I propose to use whatever authority exists in the office of the President to end segregation in the District of Columbia, including the Federal Government, and any segregation in the Armed Forces.
President Dwight D. Eisenhower
February 2, 1953
This is a time for courage, not for grumbling and mumbling. Now, let us take a look at the things we have to do.
President Harry S. Truman
January 9, 1952
FDR’s 1944 State of the Union Address
On January 11, 1944, President Franklin D. Roosevelt delivered his annual State of the Union Address to the Nation as a Fireside Chat from the White House.
In previous years, the President delivered the State of the Union Address in person before the Congress. But having just recently returned from a grueling trip to the Cairo and Teheran Conferences, President Roosevelt was ill with the flu and chose instead to send a written message to Congress and to read the message to the American people as a whole from the comfort of the White House.
Prior to Woodrow Wilson, the President’s Annual Message to Congress (now known as the State of the Union speech) customarily had been delivered by presidents to Congress as written reports. By submitting a written message in 1944, Roosevelt was hearkening back to that earlier practice.
In perhaps the most famous part of the speech, President Roosevelt proposed “a second Bill of Rights” to provide a new level of economic security to the American people. Read More
Photo: Franklin D. Roosevelt gives a radio address regarding his State of the Union message to Congress. Washington, D.C. 1/11/44.
-from the FDR Library
The Ford Library recently added newly digitized audio recordings of selected speeches, news conferences, and other public statements made by President Ford to their Digital Library.
Listen to him deliver his State of the Union Addresses, toasts at State Dinners, remarks to various groups including the University of Michigan football team, and much more on our website here.
Pictured: President Ford announces the National Swine Flu Immunization Program in the press briefing room on March 24, 1976.
-from the Ford Library
The War on Poverty
Fifty years ago today, President Lyndon B. Johnson declared a war on poverty. In his Annual Message to Congress on the State of the Union, January 8, 1964, LBJ outlined his plan to alleviate poverty in America.
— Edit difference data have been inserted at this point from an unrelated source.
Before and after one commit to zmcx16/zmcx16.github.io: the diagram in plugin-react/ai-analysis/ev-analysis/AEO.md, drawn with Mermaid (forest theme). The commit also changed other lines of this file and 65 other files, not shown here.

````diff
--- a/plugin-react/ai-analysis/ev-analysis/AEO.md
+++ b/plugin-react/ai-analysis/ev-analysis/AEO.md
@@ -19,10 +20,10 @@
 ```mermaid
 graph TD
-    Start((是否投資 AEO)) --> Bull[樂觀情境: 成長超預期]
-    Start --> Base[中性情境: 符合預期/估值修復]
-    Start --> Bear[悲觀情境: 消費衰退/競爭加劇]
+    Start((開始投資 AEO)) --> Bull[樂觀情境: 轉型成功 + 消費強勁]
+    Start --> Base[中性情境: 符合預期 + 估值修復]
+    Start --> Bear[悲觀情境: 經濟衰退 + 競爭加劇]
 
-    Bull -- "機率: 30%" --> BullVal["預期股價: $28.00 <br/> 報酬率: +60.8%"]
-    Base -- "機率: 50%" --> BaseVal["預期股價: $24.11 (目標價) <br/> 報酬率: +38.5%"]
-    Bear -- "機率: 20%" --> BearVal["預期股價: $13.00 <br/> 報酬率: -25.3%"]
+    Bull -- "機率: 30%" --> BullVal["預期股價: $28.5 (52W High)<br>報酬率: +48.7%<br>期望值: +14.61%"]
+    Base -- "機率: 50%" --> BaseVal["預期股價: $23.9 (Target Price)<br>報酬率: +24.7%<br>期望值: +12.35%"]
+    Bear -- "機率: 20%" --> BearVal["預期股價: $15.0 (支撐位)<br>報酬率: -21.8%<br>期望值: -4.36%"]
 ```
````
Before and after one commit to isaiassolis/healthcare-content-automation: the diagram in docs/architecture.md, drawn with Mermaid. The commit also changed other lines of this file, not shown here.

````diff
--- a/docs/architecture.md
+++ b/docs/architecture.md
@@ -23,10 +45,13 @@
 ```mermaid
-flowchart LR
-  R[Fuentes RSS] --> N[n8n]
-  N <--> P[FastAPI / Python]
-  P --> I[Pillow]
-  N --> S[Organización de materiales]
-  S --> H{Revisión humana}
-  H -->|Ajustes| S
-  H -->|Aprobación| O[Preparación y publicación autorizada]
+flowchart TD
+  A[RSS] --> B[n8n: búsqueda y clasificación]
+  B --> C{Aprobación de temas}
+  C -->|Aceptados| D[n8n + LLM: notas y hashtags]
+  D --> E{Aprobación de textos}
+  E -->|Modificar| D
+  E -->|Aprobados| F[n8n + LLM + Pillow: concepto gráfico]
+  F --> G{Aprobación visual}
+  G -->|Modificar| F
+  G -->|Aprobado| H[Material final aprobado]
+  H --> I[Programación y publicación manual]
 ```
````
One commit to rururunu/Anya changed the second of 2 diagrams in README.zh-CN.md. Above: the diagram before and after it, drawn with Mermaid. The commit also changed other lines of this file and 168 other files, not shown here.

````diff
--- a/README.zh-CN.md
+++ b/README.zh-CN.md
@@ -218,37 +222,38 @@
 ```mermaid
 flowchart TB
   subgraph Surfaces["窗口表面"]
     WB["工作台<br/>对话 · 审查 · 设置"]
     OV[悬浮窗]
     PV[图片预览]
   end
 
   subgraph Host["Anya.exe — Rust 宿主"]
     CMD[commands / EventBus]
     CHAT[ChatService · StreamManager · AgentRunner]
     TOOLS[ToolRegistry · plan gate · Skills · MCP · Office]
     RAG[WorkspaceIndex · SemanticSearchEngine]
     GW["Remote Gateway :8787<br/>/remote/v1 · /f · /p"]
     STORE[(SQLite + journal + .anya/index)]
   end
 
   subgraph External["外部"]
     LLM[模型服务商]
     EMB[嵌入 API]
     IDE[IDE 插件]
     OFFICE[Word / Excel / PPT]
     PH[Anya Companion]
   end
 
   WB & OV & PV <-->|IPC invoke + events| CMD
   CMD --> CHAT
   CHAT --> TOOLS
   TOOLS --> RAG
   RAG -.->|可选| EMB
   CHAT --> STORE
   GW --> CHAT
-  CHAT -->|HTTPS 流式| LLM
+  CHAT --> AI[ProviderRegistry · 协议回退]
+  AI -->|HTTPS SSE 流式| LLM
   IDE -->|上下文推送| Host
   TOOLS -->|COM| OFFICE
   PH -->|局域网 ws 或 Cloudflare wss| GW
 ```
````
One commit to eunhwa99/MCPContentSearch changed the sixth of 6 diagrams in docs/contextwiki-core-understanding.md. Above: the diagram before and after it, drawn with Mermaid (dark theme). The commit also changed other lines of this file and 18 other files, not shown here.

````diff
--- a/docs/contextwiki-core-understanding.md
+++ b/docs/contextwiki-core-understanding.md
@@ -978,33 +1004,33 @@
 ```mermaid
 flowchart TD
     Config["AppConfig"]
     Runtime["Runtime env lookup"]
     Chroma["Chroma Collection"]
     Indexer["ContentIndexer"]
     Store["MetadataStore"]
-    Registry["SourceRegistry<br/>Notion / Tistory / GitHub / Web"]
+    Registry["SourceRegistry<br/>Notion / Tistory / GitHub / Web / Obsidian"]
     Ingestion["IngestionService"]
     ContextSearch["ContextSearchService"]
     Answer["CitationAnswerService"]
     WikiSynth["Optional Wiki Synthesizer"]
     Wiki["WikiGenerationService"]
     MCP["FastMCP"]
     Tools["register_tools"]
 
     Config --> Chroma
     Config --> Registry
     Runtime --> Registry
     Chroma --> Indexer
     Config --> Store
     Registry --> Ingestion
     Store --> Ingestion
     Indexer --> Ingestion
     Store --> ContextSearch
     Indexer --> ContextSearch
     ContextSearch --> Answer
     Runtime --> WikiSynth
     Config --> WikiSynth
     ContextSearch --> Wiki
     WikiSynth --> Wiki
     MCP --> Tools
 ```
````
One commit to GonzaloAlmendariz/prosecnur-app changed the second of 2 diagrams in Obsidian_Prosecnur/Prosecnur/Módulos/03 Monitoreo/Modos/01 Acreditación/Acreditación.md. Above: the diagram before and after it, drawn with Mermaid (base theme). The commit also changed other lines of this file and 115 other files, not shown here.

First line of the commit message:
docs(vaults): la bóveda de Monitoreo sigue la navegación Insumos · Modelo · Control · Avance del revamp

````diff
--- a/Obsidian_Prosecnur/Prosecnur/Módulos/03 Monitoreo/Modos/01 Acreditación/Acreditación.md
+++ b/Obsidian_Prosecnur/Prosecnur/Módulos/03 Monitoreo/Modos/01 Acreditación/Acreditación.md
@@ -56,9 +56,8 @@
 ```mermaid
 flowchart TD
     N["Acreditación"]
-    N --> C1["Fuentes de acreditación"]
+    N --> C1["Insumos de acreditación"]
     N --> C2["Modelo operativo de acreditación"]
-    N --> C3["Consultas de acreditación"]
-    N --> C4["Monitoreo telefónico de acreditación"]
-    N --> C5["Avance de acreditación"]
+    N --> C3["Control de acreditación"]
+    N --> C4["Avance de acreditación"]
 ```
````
LBJ believed that the most effective way to “win the war on poverty” was to introduce legislation, programs, and tax cuts that would result in a Great Society, giving all Americans — not just the poor and underprivileged — a better quality of life.
Photo: President Lyndon B. Johnson visits Tom Fletcher residence during Poverty Tour of Appalachia. 4/24/64.
LBJ announces his plans “Towards the Great Society” on this day in history. Watch his famous speech here.
January 4, 1965. LBJ gives his State of the Union address.
“A President does not shape a new and personal vision of America.
He collects it from the scattered hopes of the American past.
It existed when the first settlers saw the coast of a new world, and when the first pioneers moved westward.
It has guided us every step of the way.
It sustains every President. But it is also your inheritance and it belongs equally to all the people that we all serve.
It must be interpreted anew by each generation for its own needs; as I have tried, in part, to do tonight.
It shall lead us as we enter the third century of the search for ‘a more perfect union.’”
Read it in full here.
I’m not at all sure what speech is in the TelePrompter tonight - but I hope we can talk about the state of the Union.
President Bill Clinton, State of the Union Address
January 25, 1994